“All manpower, no metal” – Ukrainian mobilisation, equipment shortages, and training

Another excellent chat by Perun for folk interested in this kind of thing.

Interesting technical discussion about the ‘missile war’ in Ukraine

For those interested in such things…

From the always interesting Perun.

Thoughts on Spheres of Influence

Sean Gabb writes:

Sending money and weapons into the black hole of corruption that is the Ukraine is not a worthwhile cause. It is not worth defending in itself, and it is in the Russian sphere of influence. We have no business there.

There’s quite a lot in that paragraph but it’s this idea of “spheres of influence” – so beloved of Jonathan Mearsheimer – that I am going to concentrate on.

What is a “sphere of influence” I wonder? I suppose it is an agreement between powerful states that one of them gets to control a third state’s domestic and foreign policy. The key word here is “agreement”. Has the United States, or Nato or any Western institution ever accepted that Ukraine was part of Russia’s sphere of influence? I don’t think so, not least because I don’t think that the US has ever formally accepted the idea of “spheres of influence”. At least not for the rest of the world. It claims it for itself. In the 1980s, the Reagan administration used to refer to Nicaragua and El Salvador as being in “America’s back yard”. In other words those states were not going to be given a choice as to which path they took even if Cuba was for some reason. Of course, in that case there was no one able to seriously contest America’s contention. That does not apply in Ukraine.

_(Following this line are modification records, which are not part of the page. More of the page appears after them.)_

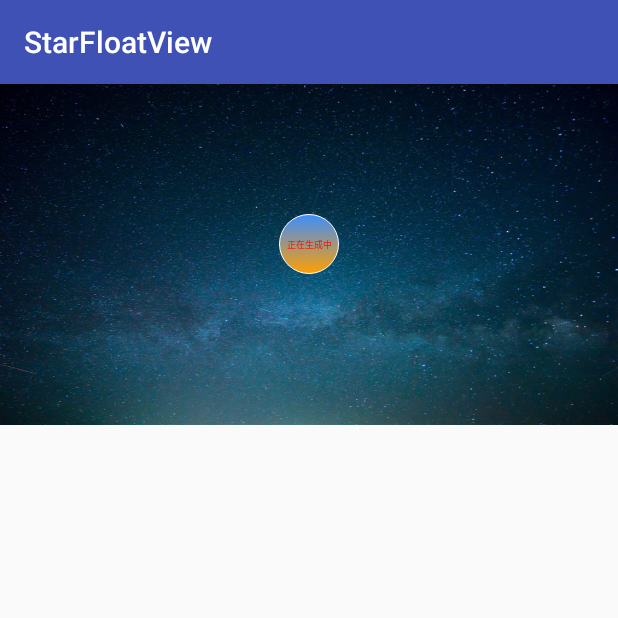
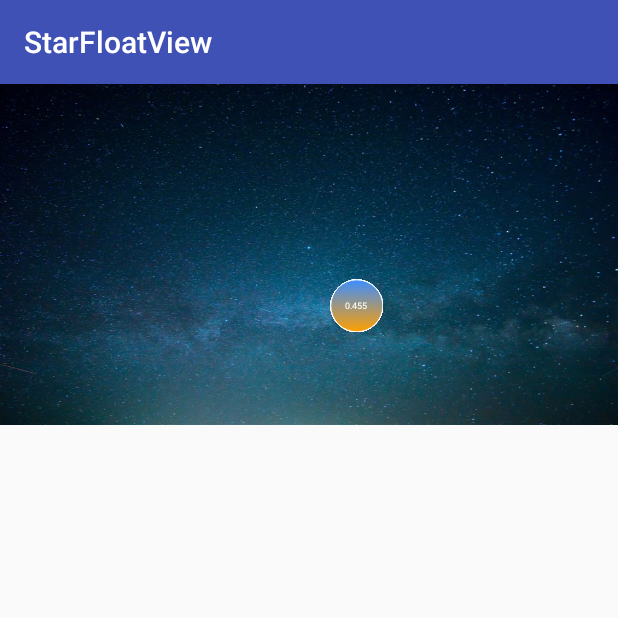
Before and after one commit to ErChenZhang/StarFloatView, an Android app: the screen it shows after launch (MainActivity), on a phone screen of 412 x 824 dp, the top half of it. Run offline under Robolectric (Android 15) with nearby library versions, the phone set to English and light mode, and no system bars.

Commit message:
数据支持Number子类的类型

```diff
--- a/app/src/main/java/com/smoke/zhangchen/starfloatview/MainActivity.java
+++ b/app/src/main/java/com/smoke/zhangchen/starfloatview/MainActivity.java
@@ -24,23 +24,21 @@ public class MainActivity extends AppCompatActivity {
 
     private void init() {
             List<Float> list = new ArrayList<>();
-//            list.add((float) 1.245);
-//            list.add((float) 1.567);
-//            list.add((float) 0.261);
-//            list.add((float) 2.455);
-//            list.add((float) 4.643);
-//            list.add((float) 3.211);
-//            list.add((float) 1.425);
-//            list.add((float) 1.043);
-//            list.add((float) 0.221);
-//            list.add((float) 0.455);
+            list.add((float) 1.567);
+            list.add((float) 0.261);
+            list.add((float) 2.455);
+            list.add((float) 4.643);
+            list.add((float) 3.211);
+            list.add((float) 1.425);
+            list.add((float) 1.043);
+            list.add((float) 0.221);
+            list.add((float) 0.455);
             floatview.setList(list);
-           floatview.setOnItemClickListener(new FloatView.OnItemClickListener() {
-               @Override
-               public void itemClick(int position, float value) {
-                   Toast.makeText(MainActivity.this, "当前是第"+position+"个，其值是"+value, Toast.LENGTH_SHORT).show();
-               }
-           });
-
+        floatview.setOnItemClickListener(new FloatView.OnItemClickListener() {
+            @Override
+            public void itemClick(int position, Number value) {
+                Toast.makeText(MainActivity.this, "当前是第"+position+"个，其值是"+value.intValue(), Toast.LENGTH_SHORT).show();
+            }
+        });
     }
 }
--- a/app/src/main/res/layout/activity_main.xml
+++ b/app/src/main/res/layout/activity_main.xml
@@ -15,8 +15,7 @@
         android:id="@+id/float_view"
         android:layout_width="match_parent"
         android:layout_height="wrap_content"
-        app:childTextColor="#ff0000"
-        app:defaultViewText="正在生成中"
+        app:defaultViewText="默认文字"
         app:parentViewBackground="@mipmap/star_bg"
         app:childViewBackground="@drawable/shape_circle">
     </com.smoke.zhangchen.floatviewlib.FloatView>
--- a/floatviewlib/src/main/java/com/smoke/zhangchen/floatviewlib/FloatView.java
+++ b/floatviewlib/src/main/java/com/smoke/zhangchen/floatviewlib/FloatView.java
@@ -17,6 +17,8 @@ import android.view.animation.TranslateAnimation;
 import android.widget.RelativeLayout;
 import android.widget.TextView;
 
+import com.smoke.zhangchen.floatviewlib.utils.ScreenSizeUtil;
+
 import java.util.ArrayList;
 import java.util.List;
 import java.util.Random;
@@ -30,7 +32,7 @@ public class FloatView extends RelativeLayout {
     private static final long ANIMATION_DEFAULT_TIME = 2000;
     private static final String TAG = "FloatView";
     private Context mcontext;
-    private List<Float> mFloat;
+    private List<? extends Number> mFloat;
     private List<View> mViews = new ArrayList<>();;
     public RelativeLayout parentView;
     private int parentWidth;
@@ -41,6 +43,7 @@ public class FloatView extends RelativeLayout {
     private int childId;
     private int parentId;
     private String defaultViewText;
+    private float childSize;
 
     public FloatView(Context context) {
         this(context,null);
@@ -51,7 +54,8 @@ public class FloatView extends RelativeLayout {
         super(context, attrs);
         mcontext = context;
         TypedArray typedArray = getContext().obtainStyledAttributes(attrs, R.styleable.myFloatView);
-        textColor = typedArray.getColor(R.styleable.myFloatView_childTextColor, R.color.white);
+        textColor = typedArray.getColor(R.styleable.myFloatView_childTextColor, getResources().getColor(R.color.white));
+        childSize = typedArray.getDimension(R.styleable.myFloatView_chidTextSize, 6);
         childId = typedArray.getResourceId(R.styleable.myFloatView_childViewBackground, R.drawable.shape_circle);
         parentId = typedArray.getResourceId(R.styleable.myFloatView_parentViewBackground, R.mipmap.star_bg);
         defaultViewText = typedArray.getString(R.styleable.myFloatView_defaultViewText);
@@ -74,6 +78,7 @@ public class FloatView extends RelativeLayout {
         for (int i = 0; i < mFloat.size(); i++) {
             TextView floatview = (TextView) LayoutInflater.from(mcontext).inflate(R.layout.view_float, this, false);
             floatview.setTextColor(textColor);
+            floatview.setTextSize(childSize);
             floatview.setBackgroundResource(childId);
             floatview.measure(LayoutParams.WRAP_CONTENT, LayoutParams.WRAP_CONTENT);
             floatview.setText(mFloat.get(i)+"");
@@ -107,6 +112,7 @@ public class FloatView extends RelativeLayout {
         defaultView = (TextView) LayoutInflater.from(mcontext).inflate(R.layout.view_float, this, false);
         params.addRule(RelativeLayout.CENTER_IN_PARENT);
         defaultView.setTextColor(textColor);
+        defaultView.setTextSize(childSize);
         defaultView.setText(defaultViewText);
         defaultView.setBackgroundResource(childId);
         if (mFloat.size() != 0){
@@ -137,7 +143,7 @@ public class FloatView extends RelativeLayout {
     }
 
     //设置数据添加子小球
-    public void setList(List<Float> list){
+    public void setList(List<? extends Number> list){
         this.mFloat = list;
         //使用post方法确保在UI加载完的情况下 调用init() 避免获取到的宽高为0
         post(new Runnable() {
@@ -170,7 +176,7 @@ public class FloatView extends RelativeLayout {
         if (mViews.size() == 0){
             defaultView.setVisibility(VISIBLE);
         }
-        mListener.itemClick((int)view.getTag(),Float.valueOf(((TextView)view).getText().toString()));
+        mListener.itemClick((int)view.getTag(),mFloat.get((int)view.getTag()));
     }
 
     private void animRemoveView(final View view) {
@@ -200,7 +206,7 @@ public class FloatView extends RelativeLayout {
     }
 
     public interface OnItemClickListener{
-        void  itemClick(int position, float value);
+        void  itemClick(int position, Number value);
     }
 
     public void setOnItemClickListener(OnItemClickListener listener){
--- a/floatviewlib/src/main/res/values/styles.xml
+++ b/floatviewlib/src/main/res/values/styles.xml
@@ -5,6 +5,7 @@
         <attr name="childViewBackground" format="reference"/>
         <attr name="childTextColor" format="color"/>
         <attr name="defaultViewText" format="string"/>
+        <attr name="chidTextSize" format="dimension"/>
     </declare-styleable>
 
 
```
Also changed, not shown: floatviewlib/src/main/java/com/smoke/zhangchen/floatviewlib/utils/ScreenSizeUtil.java (added, +79 -0 lines).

But other than Central America, does the US have spheres of influence? Is Britain, for instance, inside America’s sphere? It doesn’t seem to be. If it was we’d still be members of the EU. And I’d have an SLR on my wall. And as for France and Germany they might as well be herding cats. So, no, the concept of spheres of influence does not appear to be one that the US recognises. What it recognises – however imperfectly – is self-determination, freedom, democracy, that sort of thing. If you are a democracy, and embrace freedom, the US will support you if it can. Or, as John F Kennedy put it – words that are carved in stone on his memorial in Runnymede, “Let every nation know, whether it wishes us well or ill, that we shall pay any price, bear any burden, meet any hardship, support any friend, oppose any foe to assure the survival and the success of liberty.”

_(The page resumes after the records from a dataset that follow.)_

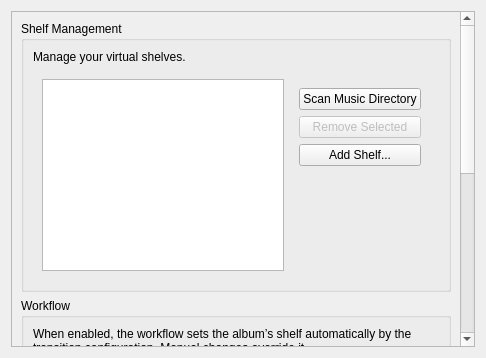
Old version of the form shelves/shelves_config.ui in the repository nrth3rnlb/picard-plugin-shelves.
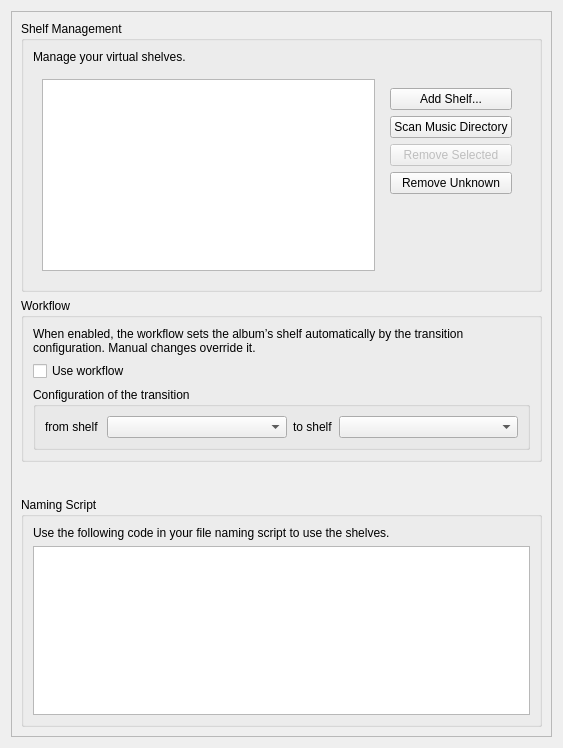
New version of the form.

Commit message:
feat(options): Option to remove shelves that no longer exist from the list
- and lots of refactoring

refactor: am I crazy?

momentan mit Bug:

Traceback (most recent call last):
  File "/app/lib/python3.12/site-packages/picard/ui/options/dialog.py", line 201, in load_all_pages
    page.load()
  File "/home/andreas/.var/app/org.musicbrainz.Picard/config/MusicBrainz/Picard/plugins/shelves/options.py", line 85, in load
    shelves = sorted(self.utils.get_known_shelves())

Patch:
```diff
--- a/shelves/shelves_config.ui
+++ b/shelves/shelves_config.ui
@@ -2,6 +2,14 @@
 <ui version="4.0">
  <class>ShelvesConfigPage</class>
  <widget class="QWidget" name="ShelvesConfigPage">
+     <property name="geometry">
+         <rect>
+             <x>0</x>
+             <y>0</y>
+             <width>563</width>
+             <height>748</height>
+         </rect>
+     </property>
   <property name="windowTitle">
    <string>Shelves Configuration</string>
   </property>
@@ -12,6 +20,14 @@
       <bool>true</bool>
      </property>
      <widget class="QWidget" name="scrollAreaWidgetContents">
+         <property name="geometry">
+             <rect>
+                 <x>0</x>
+                 <y>0</y>
+                 <width>543</width>
+                 <height>728</height>
+             </rect>
+         </property>
       <layout class="QVBoxLayout" name="verticalLayout">
        <item alignment="Qt::AlignTop">
         <widget class="QGroupBox" name="shelves_group">
@@ -70,6 +86,13 @@
                </property>
                <layout class="QVBoxLayout" name="verticalLayout_6">
                 <item>
+                    <widget class="QPushButton" name="b_add_shelf">
+                        <property name="text">
+                            <string>Add Shelf...</string>
+                        </property>
+                    </widget>
+                </item>
+                   <item>
                  <widget class="QPushButton" name="b_scan_4_shelves">
                   <property name="toolTip">
                    <string>Automatically detect shelves from your music library directory</string>
@@ -90,9 +113,12 @@
                  </widget>
                 </item>
                 <item>
-                 <widget class="QPushButton" name="b_add_shelf">
+                    <widget class="QPushButton" name="b_remove_unknown_shelves">
+                        <property name="toolTip">
+                            <string>Remove virtual shelves that have no equivalent in the music directory.</string>
+                        </property>
                   <property name="text">
-                   <string>Add Shelf...</string>
+                      <string>Remove Unknown</string>
                   </property>
                  </widget>
                 </item>
```
The commit also changes 8 other files.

So, if anything, the war in Ukraine is not a battle over spheres of influence but a conflict between two completely different concepts of international relations.

For what it is worth I think the American doctrine will win. The prospect of freedom means that the Ukrainians have sky-high morale. The fact that they are being aided by free(-ish) countries means they have – or will have – vastly superior equipment.

How does Russian propaganda work

Interesting discussion about how Russia does propaganda